Maybe It's Your Civic Duty Not to Vote
Should Uninformed Voters Be Casting Their Vote on Nov. 4?
By JOHN STOSSEL
Oct. 9, 2008—
We keep hearing how important it is for everyone to vote and that voting is our civic duty.
Celebrities like Christina Aguilera, Leonardo DiCaprio, Diddy and Dave Matthews urge everyone to get out and vote. And to help people vote, voter registration groups such as HeadCount deploy volunteers to sign people up.
HeadCount focuses on registering young people at rock concerts and music festivals around the country. During the concerts, famous musicians such as Eddie Vedder and Jack Johnson implore their fans to sign up to vote. Marc Brownstein, the bassist for the band The Disco Biscuits and a co-founder of HeadCount, tells fans to "please participate this year by casting your vote!"

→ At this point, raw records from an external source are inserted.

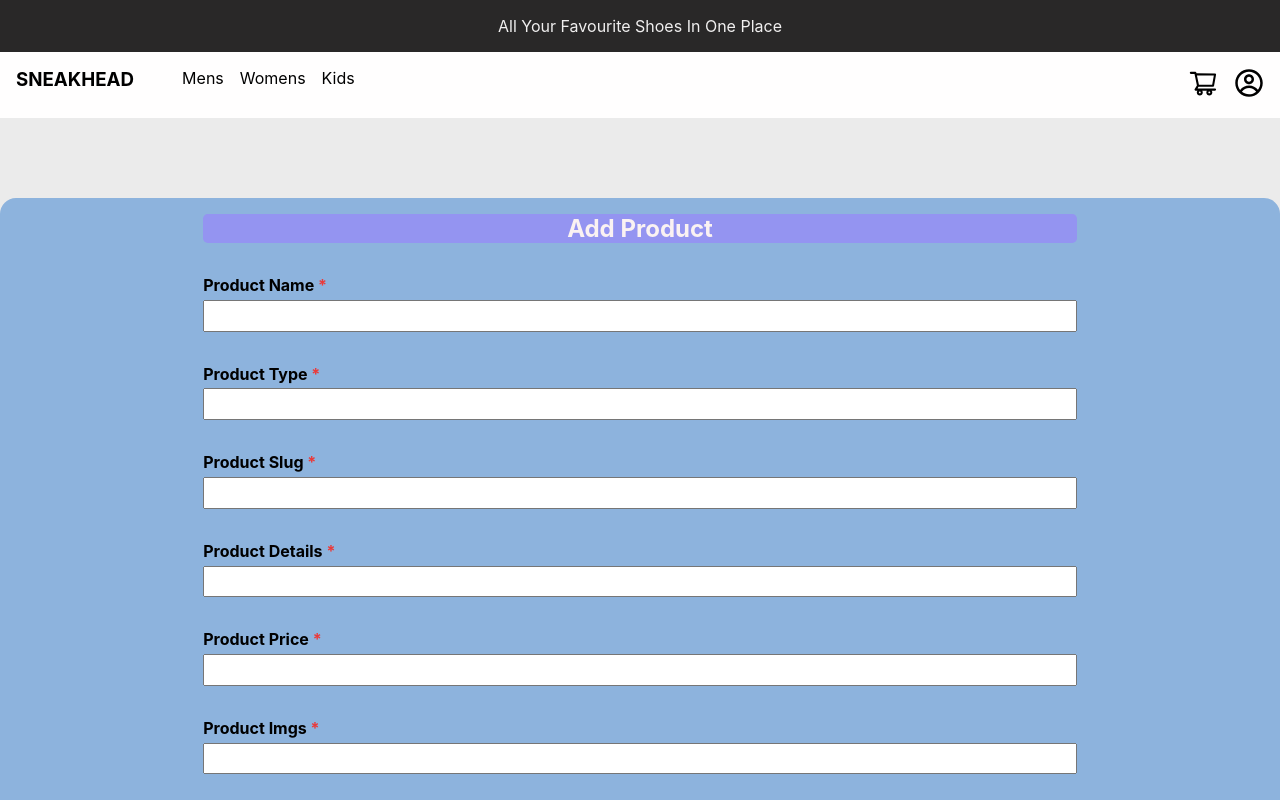
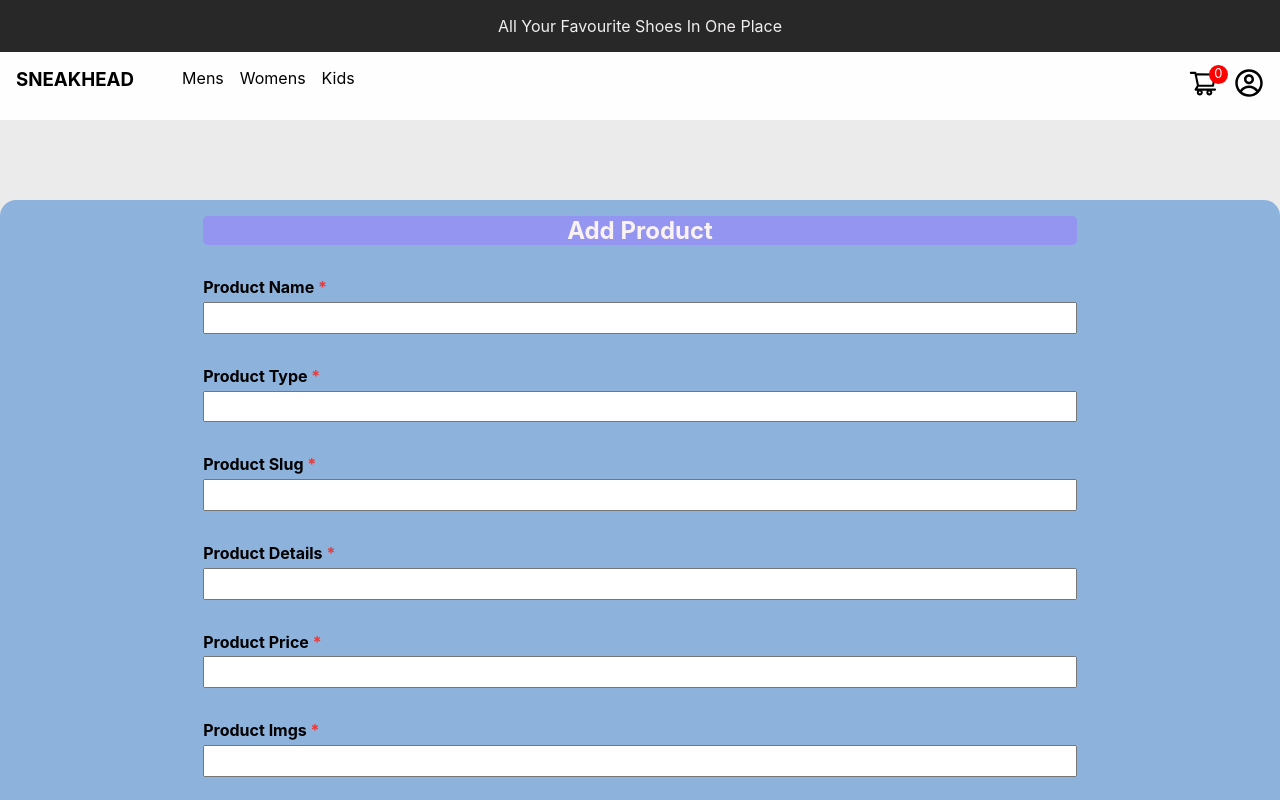
Before and after one commit to RidwanMursal/Shoe-shop, a Next.js app in the folder shoe_shop/: page /productEntry in a window 1280 px wide. Shown: the top 800 px of the page. Built offline with nearby package versions, Linux system fonts and the light colour scheme.

Commit message:
deploying to heroku

```diff
--- a/shoe_shop/components/Navbar.jsx
+++ b/shoe_shop/components/Navbar.jsx
@@ -23,10 +23,13 @@ const Navbar = () => {
                 </div>
             </div>
 
-            <div className="navbar-right" onClick={() => {setMenuClosed(!menuClosed);}}>
-                <AiOutlineShoppingCart size={30} className="cart" onClick={() => setCartClosed(!cartClosed)}/>
+            <div className="navbar-right" >
+                <div>
+                    <div className="cart-count-container"><p>{cartItems.length}</p></div>
+                    <AiOutlineShoppingCart size={30} className="cart" onClick={() => setCartClosed(!cartClosed)}/>
+                </div>
                 <CgProfile size={30} />
-                <div className="hamburger-icon-contianer">
+                <div className="hamburger-icon-contianer" onClick={() => {setMenuClosed(!menuClosed);}}>
                     {menuClosed? <AiOutlineMenu size={29}/>:<AiOutlineClose size={29}/> }
                 </div>
             </div>
--- a/shoe_shop/pages/category/[category].jsx
+++ b/shoe_shop/pages/category/[category].jsx
@@ -1,5 +1,6 @@
 import Products from "../../components/Products"
 import capitalize from "../../helper_files"
+import {BASE_URL} from "../../constants.js"
 import { useState, useEffect } from "react"
 import {BsCheckAll} from "react-icons/bs"
 import {GiRunningShoe, GiConverseShoe, GiBasketballBall} from "react-icons/gi"
@@ -11,7 +12,7 @@ const shoeTypeQuery = async (e, setProductsState, setTypeStates, category) => {
   if (typeParam !== "all") {
     selection = `&&type=${typeParam}`
   }
-  const response =  await (await fetch(`http://localhost:5050/products?category=${category}${selection}`)).json()
+  const response =  await (await fetch(`${BASE_URL}?category=${category}${selection}`)).json()
   setProductsState(response)
   setTypeStates(typeParam === "all" ? "" : typeParam)
   return
@@ -73,7 +74,7 @@ const category = ({products, category}) => {
 // }
 
 export const getServerSideProps = async ({params: {category}}) => {
-  const products = await (await fetch(`http:localhost:5050/products?category=${category}`)).json()
+  const products = await (await fetch(`${BASE_URL}?category=${category}`)).json()
   return {props: {products, category}}
 }
 
--- a/shoe_shop/pages/dashBoard.jsx
+++ b/shoe_shop/pages/dashBoard.jsx
@@ -1,5 +1,6 @@
 import {useState} from 'react'
 import Link from "next/link"
+import {BASE_URL} from "../constants.js"
 import {GrAddCircle} from "react-icons/gr"
 import DashboardEntry from '../components/DashboardEntry'
 
@@ -12,7 +13,7 @@ const dashBoard = ({products}) => {
   // delete Database entry
   const deleteEntry = async (id) => {
         await fetch(
-            `http://localhost:5050/products/${id}`,
+            `${BASE_URL}/${id}`,
             {method: "delete"}
             ).then(response => {
                 if (response.status === 200) {
@@ -56,7 +57,7 @@ const dashBoard = ({products}) => {
 }
 
 export const getServerSideProps = async () => {
-    const products =  await ( await fetch("http://localhost:5050/products")).json()
+    const products =  await ( await fetch(`${BASE_URL}`)).json()
     return {props: {products}}
 }
 
--- a/shoe_shop/pages/productEntry/edit/[slug].jsx
+++ b/shoe_shop/pages/productEntry/edit/[slug].jsx
@@ -1,5 +1,6 @@
 import Input from "../../../components/Input"
 import Link from "next/link"
+import {BASE_URL} from "../../../constants.js"
 import { useState } from 'react';
 
 // define helper functions
@@ -27,7 +28,7 @@ const checkInput = async (input, id) => {
         }
         console.log("data is", data)
         await fetch(
-            `http://localhost:5050/products/${id}`,
+            `${BASE_URL}/${id}`,
             {
                 method: "PATCH",
                 mode: "cors",
@@ -96,7 +97,7 @@ const Edit = ({slug, product}) => {
 }
 
 export const getServerSideProps = async ({params: {slug}}) => {
-    const product = await (await fetch(`http://localhost:5050/products/${slug}`)).json()
+    const product = await (await fetch(`${BASE_URL}/${slug}`)).json()
     return {props: {product, slug}}
 
 
--- a/shoe_shop/pages/productEntry/index.jsx
+++ b/shoe_shop/pages/productEntry/index.jsx
@@ -1,5 +1,6 @@
 import Input from "../../components/Input"
 import Link from "next/link"
+import {BASE_URL} from "../../constants.js"
 import { useState } from 'react';
 
 // define helper functions
@@ -27,7 +28,7 @@ const checkInput = async (input) => {
         }
         console.log("data is", data)
         await fetch(
-            "http://localhost:5050/products",
+            `${BASE_URL}`,
             {
                 method: "post",
                 //mode: "cors",
--- a/shoe_shop/styles/globals.css
+++ b/shoe_shop/styles/globals.css
@@ -47,12 +47,34 @@ header {
   cursor: pointer;
 }
 
-.cart {margin-right: 1rem;}
+.navbar-right {display:flex; gap:1rem;}
+
+.cart-count-container {
+  width: 1.2rem; height:1.2rem;
+  display:inline-block;
+  text-align: center;
+  color:white;
+  /* padding: 0.1rem; */
+  font-size: small;
+
+
+  border-radius: 50px;
+  background-color: red;
+
+  z-index: 2;
+  position: relative;
+  left: 40px; bottom:20px;
+}
+
+/* .cart {margin-right: 1rem;} */
+
 .hamburger-icon-contianer{
   display: none;
-  margin-left:0.7rem;
+  /* margin-left:0.7rem;  */
   cursor: pointer;
 }
+
+.cart {cursor: pointer;}
 
 .menue {
   background-color: rgb(255, 254, 254);
@@ -81,13 +103,18 @@ header {
   overflow-y: scroll;
   position:fixed;
   top: 0;
-  left: 70%;
-  width:30%;
+  right:0;
+  width: 400px;
+
+
   border-radius:0.3rem;
-
   display:flex;
   flex-direction: column;
   justify-content: space-between;
+}
+@media (max-width:600px) {
+  .cart-container{width:100%}
+
 }
 
 .overlay {
@@ -132,8 +159,10 @@ span{color: red}
   background-color: rgb(226, 226, 226);
 
   object-fit: cover;
-  border-radius: 0.5rem
+  border-radius: 0.5rem;
 }
+
+
 
 .cart-item-name-container, .cart-item-qty-container  {
   width:100%;
```
Also changed, not shown: shoe_shop/pages/productInfo/[slug].jsx (+5 -2 lines).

Brownstein and a friend, Andy Bernstein, co-founded HeadCount in 2004.
"We do this because we want the kids to be a part of the political process," Brownstein said.
Bernstein added, "We registered over 100,000 people. ... It is so imperative that this generation's voice is heard. And they are being heard."
But are these get-out-the-vote drives entirely a good thing? "20/20" asked some newly registered young people some basic questions about our government.
Some people were knowledgeable.
But many of the young voters didn't seem very informed. Some didn't know how many states are in the U.S. or how many senators there are. Few could explain Roe v. Wade, the landmark Supreme Court ruling upholding abortion rights.
"Roe v. Wade is segregation maybe?" one new voter guessed.
Another asked: "Was Roe v. Wade where we declared bankruptcy?" And still another wondered, "That was about a black person and a white person?"
Brownstein said, "There's a lot of uninformed voters out there."
So should those uninformed voters just stay home?
"It's an argument that really, really smacks against everything we hold dear as Americans," Bernstein said.
"Democracy is not about taking ... the most educated portion of the society and having them decide," Brownstein said.
But could these voters' civic duty be to not vote, because they know very little?
"We don't believe it's their civic duty not to vote. We're out there telling them that it is their civic duty to vote," Brownstein said.
Read the whole thing... I love how Brownstein is pushing uninformed people to vote, but I'm sure that he's targeting people who he feels will be more inclined to vote or who will listen to not so veiled rhetoric from band leaders to "vote for change" (a refrain that I heard 20 times from lead singers at a concert event I attended recently).
In all seriousness, voting is not your civic duty - informing yourself so you are sufficiently aware of the issues (and the candidates' corresponding positions) is your civic duty.
In this regard, I'm not an elitist - and I think Stossel misses the point here. I know that the American electorate (as personified by the hipster-dufus' shown in the video) can do better and I would encourage them - if they are serious about their desire to perform their civic duty - to drop the ecstasy and the water bong *bubble bubble* 6 months to one year prior to election date and educate themselves on the issues.
I'm looking forward to Stossel's piece on the 17th.
ARC: St Wendeler